As a surprise, he and Shiv announced they would play ‘Going to California’ on acoustic guitars. At the end, everyone applauded and asked for more, but it was all they had.
The Billionaire apologised and left, saying he had to get up early the next day to go to Africa, where he was expanding his charity. He had enjoyed the food and the company, and was delighted they liked the photograph so much.
They all crowded at the window to watch his black car slip out of their street.
How could he? Luna said, in front of everyone. I don’t believe it. The rare birds will be eating caviar. He brought us cake! That was what he gave us, after all we’ve done for him.
Oh Luna, Sam said, what gave you all that stupid hope, when nothing was ever really going to come of it all. Childish really!
Shut up, she said. Please. Let’s forget all this! Put on some music, I must take off these shoes! Everyone, we must dance and drink now! Shiv says we must live in the moment and when is the moment if this isn’t the moment!
Something did come of it. Usually in bed together they didn’t say much. Now she began to use the Billionaire’s name, and Shiv followed her. The Billionaire became an obscene stimulant. He was there with them, driving them here and there, roughly.
The following month they had no choice but to leave the flat and move south of the river, to a basement with bars on the windows. It was a dangerous and dirty area, noisy at night, keeping them awake. There were fewer pupils, and it had been expensive to buy new furniture.
The awful thing was – perhaps the thing, according to Shiv, which had driven Luna to her bed – was that her best friend had been asked out by the Billionaire. Not only that, after telling Luna this and completing the date, she refused to divulge a single thing about the Billionaire: whether she liked him, whether she was seeing him again, or anything at all. Not a word, a complete blackout, and Luna lost a friend.
The Billionaire continued to come for his lessons; he and Shiv were now working on Howlin’ Wolf. The Billionaire was making good progress, said Shiv, as the two of them sat there under the photograph of Jimmy Page. He really was smart.

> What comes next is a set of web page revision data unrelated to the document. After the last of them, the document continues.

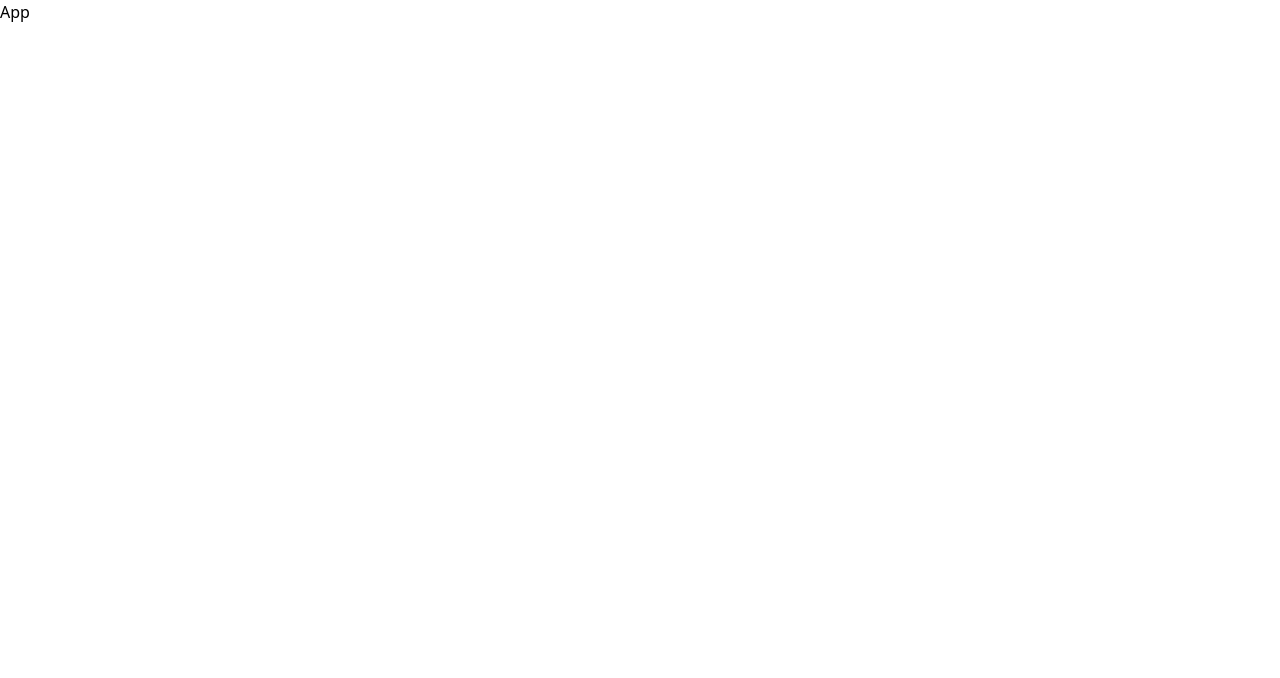
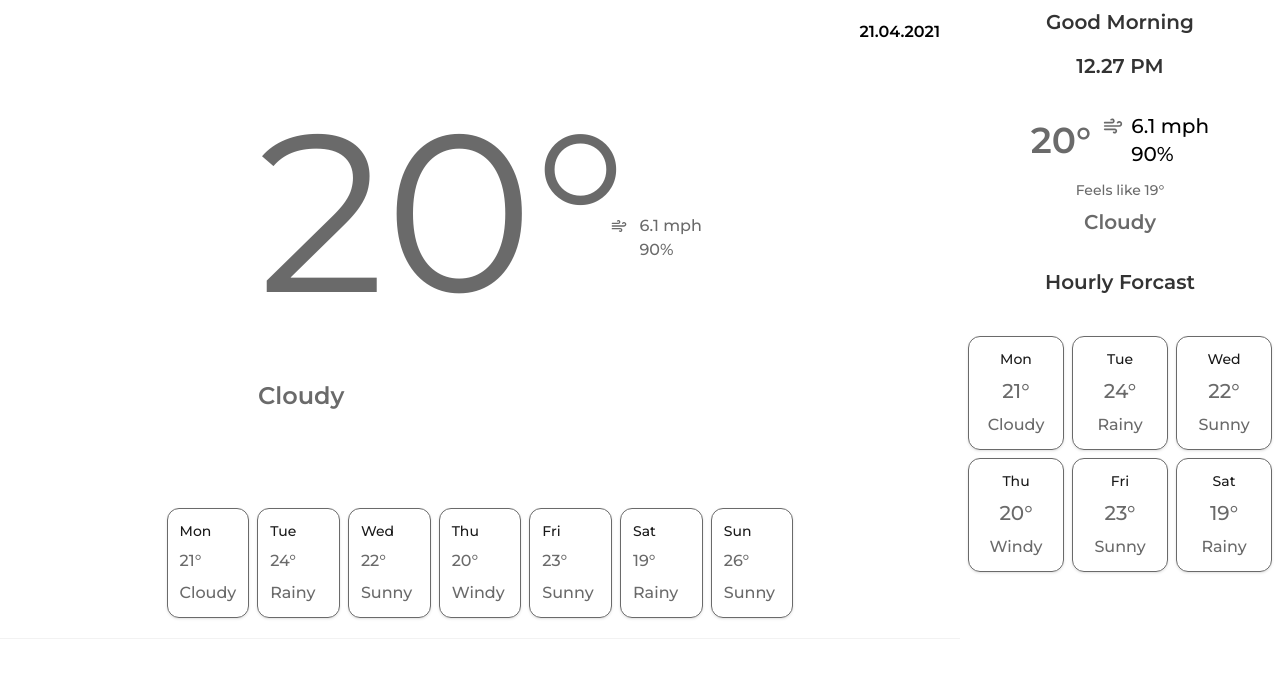
Before and after one commit to Joshuaosunlakin3433/Weather-App, a React (Vite) app: page / in a window 1280 px wide. Shown: the top 678 px of the page. Built offline with nearby package versions, Linux system fonts and the light colour scheme; no server answers.

Commit message:
feat: add weather data fetching and display components

```diff
--- a/package.json
+++ b/package.json
@@ -11,6 +11,7 @@
   },
   "dependencies": {
     "@tailwindcss/vite": "^4.1.7",
+    "axios": "^1.9.0",
     "react": "^19.1.0",
     "react-dom": "^19.1.0",
     "react-icons": "^5.5.0",
--- /dev/null
+++ b/src/API/Api.ts
@@ -0,0 +1,75 @@
+
+
+
+export const data = [
+    {
+      day: "Mon",
+      mainTemperature: 21,
+      mainWeather: "Cloudy",
+      times: [
+        { id: 1, time: "12:00 PM", temperature: 21, weather: "Cloudy" },
+        { id: 2, time: "1:00 PM", temperature: 22, weather: "Sunny" },
+        { id: 3, time: "2:00 PM", temperature: 23, weather: "Partly Cloudy" },
+      ],
+    },
+    {
+      day: "Tue",
+      mainTemperature: 24,
+      mainWeather: "Rainy",
+      times: [
+        { id: 4, time: "3:00 PM", temperature: 24, weather: "Rainy" },
+        { id: 5, time: "4:00 PM", temperature: 25, weather: "Sunny" },
+        { id: 6, time: "5:00 PM", temperature: 26, weather: "Cloudy" },
+      ],
+    },
+    {
+      day: "Wed",
+      mainTemperature: 22,
+      mainWeather: "Sunny",
+      times: [
+        { id: 7, time: "12:00 PM", temperature: 22, weather: "Sunny" },
+        { id: 8, time: "1:00 PM", temperature: 23, weather: "Cloudy" },
+        { id: 9, time: "2:00 PM", temperature: 24, weather: "Rainy" },
+      ],
+    },
+    {
+      day: "Thu",
+      mainTemperature: 20,
+      mainWeather: "Windy",
+      times: [
+        { id: 10, time: "12:00 PM", temperature: 20, weather: "Windy" },
+        { id: 11, time: "1:00 PM", temperature: 21, weather: "Cloudy" },
+        { id: 12, time: "2:00 PM", temperature: 22, weather: "Sunny" },
+      ],
+    },
+    {
+      day: "Fri",
+      mainTemperature: 23,
+      mainWeather: "Sunny",
+      times: [
+        { id: 13, time: "12:00 PM", temperature: 23, weather: "Sunny" },
+        { id: 14, time: "1:00 PM", temperature: 24, weather: "Partly Cloudy" },
+        { id: 15, time: "2:00 PM", temperature: 25, weather: "Cloudy" },
+      ],
+    },
+    {
+      day: "Sat",
+      mainTemperature: 19,
+      mainWeather: "Rainy",
+      times: [
+        { id: 16, time: "12:00 PM", temperature: 19, weather: "Rainy" },
+        { id: 17, time: "1:00 PM", temperature: 20, weather: "Cloudy" },
+        { id: 18, time: "2:00 PM", temperature: 21, weather: "Sunny" },
+      ],
+    },
+    {
+      day: "Sun",
+      mainTemperature: 26,
+      mainWeather: "Sunny",
+      times: [
+        { id: 19, time: "12:00 PM", temperature: 26, weather: "Sunny" },
+        { id: 20, time: "1:00 PM", temperature: 27, weather: "Windy" },
+        { id: 21, time: "2:00 PM", temperature: 28, weather: "Cloudy" },
+      ],
+    },
+  ];
--- a/src/App.tsx
+++ b/src/App.tsx
@@ -1,5 +1,144 @@
+import { ImDroplet } from "react-icons/im";
+import { data } from "./API/Api";
+import { LuWind } from "react-icons/lu";
+import { useEffect, useState } from "react";
+import axios from "axios";
+
 const App = () => {
-  return <div>App</div>;
+  interface WeatherInfo {
+    location?: {
+      name: string;
+    };
+  }
+  const [weatherInfo, setWeatherInfo] = useState<WeatherInfo>({});
+  const [latitude, setLatitude] = useState<number | null>(null);
+  const [longitude, setLongitude] = useState<number | null>(null);
+
+  useEffect(() => {
+    navigator.geolocation.getCurrentPosition((position) => {
+      const { latitude, longitude } = position.coords;
+      setLatitude(latitude);
+      setLongitude(longitude);
+      console.log(longitude, latitude);
+
+      const fetchData = async () => {
+        if (latitude && longitude) {
+          try {
+            const res =
+              await axios.get(`http://api.weatherapi.com/v1/forecast.json?key=${
+                import.meta.env.VITE_API_KEY
+              }&q=${latitude},${longitude}&aqi=no&alerts=no
+`);
+            console.log(res.data);
+            setWeatherInfo(res.data)
+          } catch (error) {
+            console.log("Error fetching weather data", error);
+          }
+        }
+      };
+      fetchData()
+    });
+  }, []);
+
+  return (
+    <div className="font-primary">
+      {/* this div wraps the entire page so as to flex the two sections */}
+      <div className="flex justify-between">
+        {/* major section starts */}
+        <div className="bg-white shadow-2xs w-3/4 p-5">
+          <nav className="flex justify-between">
+            <p className="text-black/80 font-semibold">{weatherInfo.location?.name}</p>
+            <p className="font-semibold">21.04.2021</p>
+          </nav>
+          {/* big texts start */}
+
+          <div className="flex flex-col items-center gap-9">
+            <div>
+              <div className="flex text-primary items-center gap-3">
+                <span className="text-[14rem]">20°</span>
+                <span className="-ml-7 mt-13">
+                  <div className="flex gap-3 items-center">
+                    <LuWind />
+                    <p className="text-primary font-medium">6.1 mph</p>
+                  </div>
+                  <div className="flex gap-3 items-center">
+                    <ImDroplet className="text-white" />
+                    <p className="text-primary font-medium">90%</p>
+                  </div>
+                </span>
+              </div>
+              <p className="text-primary text-2xl font-semibold">Cloudy</p>
+            </div>
+
+            <div className="grid grid-cols-7 gap-2 mt-15">
+              {data.map((item) => (
+                <div className="flex flex-col gap-2 border-1 border-primary shadow-sm p-3 rounded-xl">
+                  <p className="text-black/90 font-medium text-sm">
+                    {item.day}
+                  </p>
+                  <p className="text-primary font-medium">
+                    {item.mainTemperature}°
+                  </p>
+                  <p className="text-primary font-medium text-base">
+                    {item.mainWeather}
+                  </p>
+                </div>
+              ))}
+            </div>
+          </div>
+        </div>
+        {/* major section ends */}
+        {/* //minor section starts here */}
+        <div className="bg-white/30 p-2 flex flex-col gap-8 font-semibold text-black/80 text-xl w-1/4">
+          <div className="flex flex-col items-center gap-4">
+            <h2>Good Morning</h2>
+            <h2>12.27 PM</h2>
+          </div>
+          {/* minor second section starts */}
+          <div className="flex flex-col items-center gap-3">
+            <div className="flex text-primary items-center gap-3">
+              <span className="text-4xl">20°</span>
+              <span>
+                <div className="flex gap-2 items-center">
+                  <LuWind />
+                  <p className="text-black font-medium">6.1 mph</p>
+                </div>
+                <div className="flex gap-2 items-center">
+                  <ImDroplet className="text-white" />
+                  <p className="text-black font-medium">90%</p>
+                </div>
+              </span>
+            </div>
+            <div className="flex flex-col gap-2 items-center">
+              <p className="text-primary font-medium text-sm">Feels like 19°</p>
+              <p className="text-primary font-semibold">Cloudy</p>
+            </div>
+          </div>
+          {/* minor second section ends */}
+          {/* Hourly Forcast cards minor section begins */}
+          <div>
+            <h4 className="text-center font-semibold mb-4">Hourly Forcast</h4>
+            <div className="grid grid-cols-3 gap-2 mt-10">
+              {data.slice(0, 6).map((item) => (
+                <div className="flex flex-col gap-2 border-1 border-primary shadow-sm p-3 rounded-xl items-center">
+                  <p className="text-black/90 font-medium text-sm">
+                    {item.day}
+                  </p>
+                  <p className="text-primary font-medium">
+                    {item.mainTemperature}°
+                  </p>
+                  <p className="text-primary font-medium text-base">
+                    {item.mainWeather}
+                  </p>
+                </div>
+              ))}
+            </div>
+          </div>
+          {/* Hourly Forcast cards minor section ends */}
+        </div>
+      </div>
+    </div>
+  );
 };
 
 export default App;
--- a/src/components/Card.tsx
+++ b/src/components/Card.tsx
@@ -1,8 +1,14 @@
+// import { data } from "../API/Api"
 
-const Card = () => {
-  return (
-    <div>Card</div>
-  )
-}
 
-export default Card
+// const Card = ({ time, mainWeather, mainTemperature }) => {
+//     return (
+//         <div className="weather-card">
+//             <p>{time}</p>
+//             <span>{mainWeather}</span>
+//             <p>{mainTemperature}°C</p>
+//         </div>
+//     )
+// }
+
+// export default Card
```
Also changed, not shown: 1 other file (tests, documents, lock files or other folders).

The Billionaire mentioned that he wanted to start an amateur blues band with friends, to play charity gigs. He was wondering if Shiv would like to play guitar with them and produce the music. It would be a blast.

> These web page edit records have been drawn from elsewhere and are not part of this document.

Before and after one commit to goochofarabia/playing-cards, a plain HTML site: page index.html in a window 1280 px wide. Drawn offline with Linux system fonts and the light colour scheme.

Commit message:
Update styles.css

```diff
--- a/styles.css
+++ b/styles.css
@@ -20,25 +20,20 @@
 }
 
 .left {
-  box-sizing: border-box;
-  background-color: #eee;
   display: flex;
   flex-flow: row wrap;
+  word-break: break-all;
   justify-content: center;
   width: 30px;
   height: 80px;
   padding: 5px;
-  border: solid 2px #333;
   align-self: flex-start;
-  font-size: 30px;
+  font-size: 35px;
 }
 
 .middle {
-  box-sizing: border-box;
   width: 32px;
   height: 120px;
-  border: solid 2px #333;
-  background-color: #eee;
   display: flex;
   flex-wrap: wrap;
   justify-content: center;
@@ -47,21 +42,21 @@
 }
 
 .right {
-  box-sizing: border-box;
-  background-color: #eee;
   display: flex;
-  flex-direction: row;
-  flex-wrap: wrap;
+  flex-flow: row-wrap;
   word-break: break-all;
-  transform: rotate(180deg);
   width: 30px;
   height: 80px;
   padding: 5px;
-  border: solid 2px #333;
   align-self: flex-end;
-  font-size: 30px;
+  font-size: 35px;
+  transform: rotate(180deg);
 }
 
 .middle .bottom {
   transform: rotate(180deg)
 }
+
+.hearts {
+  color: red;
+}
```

Hanif Kureishi’s ‘The Billionaire Comes to Supper’ is included in his collection, What Happened, which will be published by Faber & Faber on 3 October 2019.